Today the HPC Advisory Council announced its Fourth Annual RDMA Programming Competition in China. Designed to support undergraduate curriculum and talent development, this unique hands-on competition furthers students study, experience and mastery.
In this special guest feature, Lance Farrell from Science Node writes that CIPRES is a web-based gateway that allows researchers to easily explore evolutionary relationships between species using NSF supercomputers. “In the six years since it was established, CIPRES has enabled 2,300+ scientific publications, while only occupying about 1% of the NSF supercomputing resources. That’s an impressive return on investment.”

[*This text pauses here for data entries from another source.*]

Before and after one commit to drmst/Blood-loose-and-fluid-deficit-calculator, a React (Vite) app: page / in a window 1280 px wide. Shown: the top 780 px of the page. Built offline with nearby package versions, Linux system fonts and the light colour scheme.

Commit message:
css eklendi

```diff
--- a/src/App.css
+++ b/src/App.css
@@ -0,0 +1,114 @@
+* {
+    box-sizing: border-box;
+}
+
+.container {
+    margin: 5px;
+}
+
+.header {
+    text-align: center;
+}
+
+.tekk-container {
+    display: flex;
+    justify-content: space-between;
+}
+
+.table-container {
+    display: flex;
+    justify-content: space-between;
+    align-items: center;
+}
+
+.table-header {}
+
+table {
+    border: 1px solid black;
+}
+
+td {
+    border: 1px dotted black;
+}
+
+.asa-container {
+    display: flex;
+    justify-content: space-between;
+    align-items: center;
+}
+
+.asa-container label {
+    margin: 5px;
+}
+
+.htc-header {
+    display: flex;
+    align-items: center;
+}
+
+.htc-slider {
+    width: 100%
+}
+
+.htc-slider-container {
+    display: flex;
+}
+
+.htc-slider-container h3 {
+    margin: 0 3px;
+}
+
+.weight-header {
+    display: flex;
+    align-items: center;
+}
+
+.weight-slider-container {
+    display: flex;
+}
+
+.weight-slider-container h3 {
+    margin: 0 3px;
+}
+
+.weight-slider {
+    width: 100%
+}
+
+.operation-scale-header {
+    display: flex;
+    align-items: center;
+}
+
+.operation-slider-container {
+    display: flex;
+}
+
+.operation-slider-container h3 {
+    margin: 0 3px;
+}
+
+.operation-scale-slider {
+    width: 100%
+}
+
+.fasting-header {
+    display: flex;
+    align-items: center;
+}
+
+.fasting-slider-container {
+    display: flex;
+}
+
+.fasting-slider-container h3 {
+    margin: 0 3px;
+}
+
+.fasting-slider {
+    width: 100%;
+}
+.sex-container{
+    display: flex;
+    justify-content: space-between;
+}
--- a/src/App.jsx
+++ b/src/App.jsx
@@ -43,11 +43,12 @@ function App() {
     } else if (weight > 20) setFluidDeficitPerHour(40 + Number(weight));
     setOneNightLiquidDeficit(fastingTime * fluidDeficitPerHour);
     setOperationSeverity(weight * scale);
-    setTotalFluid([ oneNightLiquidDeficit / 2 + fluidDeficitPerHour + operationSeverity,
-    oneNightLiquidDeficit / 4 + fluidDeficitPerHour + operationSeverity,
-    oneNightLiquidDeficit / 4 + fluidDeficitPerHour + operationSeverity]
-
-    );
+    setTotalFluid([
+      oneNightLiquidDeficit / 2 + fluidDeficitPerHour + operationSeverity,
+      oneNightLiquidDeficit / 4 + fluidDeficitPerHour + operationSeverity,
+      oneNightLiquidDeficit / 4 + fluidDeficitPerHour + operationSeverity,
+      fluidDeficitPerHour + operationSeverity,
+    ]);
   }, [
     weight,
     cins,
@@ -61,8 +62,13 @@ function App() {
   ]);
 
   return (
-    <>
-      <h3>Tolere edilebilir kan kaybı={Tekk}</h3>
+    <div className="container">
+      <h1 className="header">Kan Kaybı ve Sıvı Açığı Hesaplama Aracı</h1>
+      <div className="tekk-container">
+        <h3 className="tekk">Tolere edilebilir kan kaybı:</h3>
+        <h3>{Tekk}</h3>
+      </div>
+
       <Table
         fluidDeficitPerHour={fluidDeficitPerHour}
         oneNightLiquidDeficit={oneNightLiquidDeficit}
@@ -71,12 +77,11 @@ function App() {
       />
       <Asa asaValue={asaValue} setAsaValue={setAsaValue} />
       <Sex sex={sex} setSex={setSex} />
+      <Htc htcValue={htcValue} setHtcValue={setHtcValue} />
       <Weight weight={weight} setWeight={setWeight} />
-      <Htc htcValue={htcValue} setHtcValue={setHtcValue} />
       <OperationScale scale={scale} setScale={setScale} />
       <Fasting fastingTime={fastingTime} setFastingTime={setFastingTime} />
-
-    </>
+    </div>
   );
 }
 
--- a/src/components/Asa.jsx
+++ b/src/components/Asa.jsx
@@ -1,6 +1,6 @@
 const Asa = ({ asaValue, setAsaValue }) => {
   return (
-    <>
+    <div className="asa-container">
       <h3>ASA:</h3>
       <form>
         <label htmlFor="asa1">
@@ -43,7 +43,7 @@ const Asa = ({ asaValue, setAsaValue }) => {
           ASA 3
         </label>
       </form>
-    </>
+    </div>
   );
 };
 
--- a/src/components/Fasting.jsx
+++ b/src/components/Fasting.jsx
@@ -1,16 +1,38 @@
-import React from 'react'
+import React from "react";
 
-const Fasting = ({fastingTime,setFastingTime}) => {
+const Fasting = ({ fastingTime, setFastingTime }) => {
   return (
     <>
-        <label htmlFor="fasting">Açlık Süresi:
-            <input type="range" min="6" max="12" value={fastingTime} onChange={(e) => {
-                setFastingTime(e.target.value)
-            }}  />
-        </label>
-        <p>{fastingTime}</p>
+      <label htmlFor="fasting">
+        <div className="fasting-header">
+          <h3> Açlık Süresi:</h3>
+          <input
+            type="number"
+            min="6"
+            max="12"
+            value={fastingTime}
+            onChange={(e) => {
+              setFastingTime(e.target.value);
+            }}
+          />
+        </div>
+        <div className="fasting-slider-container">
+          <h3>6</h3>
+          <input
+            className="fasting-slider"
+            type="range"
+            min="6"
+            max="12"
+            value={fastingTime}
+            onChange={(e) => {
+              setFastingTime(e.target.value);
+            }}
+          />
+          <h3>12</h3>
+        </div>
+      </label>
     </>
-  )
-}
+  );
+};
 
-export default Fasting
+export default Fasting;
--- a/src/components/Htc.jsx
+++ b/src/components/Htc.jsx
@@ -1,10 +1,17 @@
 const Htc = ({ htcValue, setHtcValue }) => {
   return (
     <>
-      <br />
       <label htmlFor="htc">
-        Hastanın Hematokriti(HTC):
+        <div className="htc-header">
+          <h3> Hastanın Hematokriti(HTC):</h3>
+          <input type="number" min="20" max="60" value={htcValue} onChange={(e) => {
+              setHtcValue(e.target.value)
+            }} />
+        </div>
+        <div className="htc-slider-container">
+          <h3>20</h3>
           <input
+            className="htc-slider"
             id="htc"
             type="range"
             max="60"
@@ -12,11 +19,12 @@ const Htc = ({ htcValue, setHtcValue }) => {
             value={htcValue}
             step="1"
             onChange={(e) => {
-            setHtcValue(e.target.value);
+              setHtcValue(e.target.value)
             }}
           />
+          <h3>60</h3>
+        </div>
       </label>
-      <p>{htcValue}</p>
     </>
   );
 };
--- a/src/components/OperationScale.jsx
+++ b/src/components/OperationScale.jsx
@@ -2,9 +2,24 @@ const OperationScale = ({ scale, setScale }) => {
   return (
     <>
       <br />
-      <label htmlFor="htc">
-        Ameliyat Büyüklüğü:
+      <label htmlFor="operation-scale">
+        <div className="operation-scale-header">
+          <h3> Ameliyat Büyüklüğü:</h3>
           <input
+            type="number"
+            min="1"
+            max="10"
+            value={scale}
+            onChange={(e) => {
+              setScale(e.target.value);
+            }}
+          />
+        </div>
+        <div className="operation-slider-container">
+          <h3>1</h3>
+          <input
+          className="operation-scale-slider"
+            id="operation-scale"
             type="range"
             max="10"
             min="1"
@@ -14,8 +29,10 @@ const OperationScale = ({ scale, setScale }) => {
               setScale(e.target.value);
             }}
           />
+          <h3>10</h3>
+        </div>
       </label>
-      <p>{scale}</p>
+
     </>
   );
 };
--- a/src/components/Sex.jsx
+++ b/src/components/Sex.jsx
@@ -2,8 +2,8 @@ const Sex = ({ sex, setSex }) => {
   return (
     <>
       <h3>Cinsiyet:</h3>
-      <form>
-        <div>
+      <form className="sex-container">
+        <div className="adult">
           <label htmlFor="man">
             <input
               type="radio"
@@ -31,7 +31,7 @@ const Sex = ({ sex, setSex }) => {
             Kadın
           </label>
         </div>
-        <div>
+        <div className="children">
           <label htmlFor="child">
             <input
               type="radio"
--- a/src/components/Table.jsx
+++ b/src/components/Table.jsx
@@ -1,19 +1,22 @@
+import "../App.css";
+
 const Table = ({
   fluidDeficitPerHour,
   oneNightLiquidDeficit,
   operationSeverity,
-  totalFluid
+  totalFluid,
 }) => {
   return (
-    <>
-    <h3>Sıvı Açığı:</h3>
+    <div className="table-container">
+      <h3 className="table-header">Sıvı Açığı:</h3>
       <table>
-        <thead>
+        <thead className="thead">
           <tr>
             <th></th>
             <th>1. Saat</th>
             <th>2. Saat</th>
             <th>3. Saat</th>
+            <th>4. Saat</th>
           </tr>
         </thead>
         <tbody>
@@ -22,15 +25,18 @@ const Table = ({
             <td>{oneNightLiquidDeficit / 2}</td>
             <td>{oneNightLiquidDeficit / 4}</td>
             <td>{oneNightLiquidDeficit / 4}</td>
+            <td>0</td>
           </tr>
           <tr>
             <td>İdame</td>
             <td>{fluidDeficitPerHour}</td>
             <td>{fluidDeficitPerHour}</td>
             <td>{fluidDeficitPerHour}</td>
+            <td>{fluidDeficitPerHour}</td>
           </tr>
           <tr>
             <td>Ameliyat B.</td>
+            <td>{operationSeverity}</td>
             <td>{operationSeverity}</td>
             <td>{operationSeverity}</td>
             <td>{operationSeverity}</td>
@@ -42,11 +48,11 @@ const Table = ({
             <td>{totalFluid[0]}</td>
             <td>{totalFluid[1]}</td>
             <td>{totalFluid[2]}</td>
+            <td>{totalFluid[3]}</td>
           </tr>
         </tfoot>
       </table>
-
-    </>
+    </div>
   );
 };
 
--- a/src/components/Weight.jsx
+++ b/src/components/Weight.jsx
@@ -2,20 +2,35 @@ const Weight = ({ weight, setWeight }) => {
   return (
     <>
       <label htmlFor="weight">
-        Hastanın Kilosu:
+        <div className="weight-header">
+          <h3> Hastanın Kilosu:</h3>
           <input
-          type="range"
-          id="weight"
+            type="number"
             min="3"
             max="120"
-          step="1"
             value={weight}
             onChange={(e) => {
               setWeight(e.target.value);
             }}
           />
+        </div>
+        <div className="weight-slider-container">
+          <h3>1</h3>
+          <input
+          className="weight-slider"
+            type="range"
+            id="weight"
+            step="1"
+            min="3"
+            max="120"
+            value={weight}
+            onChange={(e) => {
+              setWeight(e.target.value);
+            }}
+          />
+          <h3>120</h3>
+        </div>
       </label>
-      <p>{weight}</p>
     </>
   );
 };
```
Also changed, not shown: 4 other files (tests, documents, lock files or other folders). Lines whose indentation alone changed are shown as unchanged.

John Shalf presented this talk at EASC2016 in Stockholm. “This talk will describe the challenges of programming future computing systems. It will then provide some highlights from the search for durable programming abstractions more closely track emerging computer technology trends so that when we convert our codes over, they will last through the next decade.”
In this video, ITIF hosts a hearing on the The Vital Importance of High-Performance Computing to U.S. Competitiveness and National Security. Their recently published report urges U.S. policymakers to take decisive steps to ensure the United States continues to be a world leader in high-performance computing.
Ohio State University is seeking a Research Computing Facilitator in our Job of the Week. “The Ohio Supercomputer Center (OSC) provides high-performance computing (HPC) services for Ohio’s university researchers and industrial clients. The HPC Client Services Group delivers the client experience at OSC through client engagement and administration.”
In this TACC podcast, Ari Kahn from the Texas Advanced Computing Center and Eddie Garcia from Cloudera describe a recent Hackathon in Austin designed to tackle data challenges in the fight against the Zika virus. The Texas Advanced Computing Center provided time on the Wrangler data intensive supercomputer as a virtual workspace for the Zika hackers.
“I have been collecting massive amounts of data from my own body over the last ten years, which reveals detailed examples of the episodic evolution of this coupled immune-microbial system. An elaborate software pipeline, running on high performance computers, reveals the details of the microbial ecology and its genetic components. A variety of data science techniques are used to pull biomedical insights from this large data set. We can look forward to revolutionary changes in medical practice over the next decade.”
The Piz Daint supercomputer spotted a large reservoir of magma right below the tiny South Korean island of Ulleung. No harm to humans is expected, but the origin of the magma pool remains unclear.
Today XSEDE announced that Dr. Pamela McCauley has been named a plenary speaker for the XSEDE16 conference. In this dynamic keynote address, McCauley will discuss the impact of innovation on individuals, nations, and the global society.
“Scientific code developers have increasingly been adopting software processes derived from the mainstream (non-scientific) community. Software practices are typically adopted when continuing without them becomes impractical. However, many software best practices need modification and/or customization, partly because the codes are used for research and exploration, and partly because of the combined funding and sociological challenges. This presentation will describe the lifecycle of scientific software and important ways in which it differs from other software development. We will provide a compilation of software engineering best practices that have generally been found to be useful by science communities, and we will provide guidelines for adoption of practices based on the size and the scope of the project.”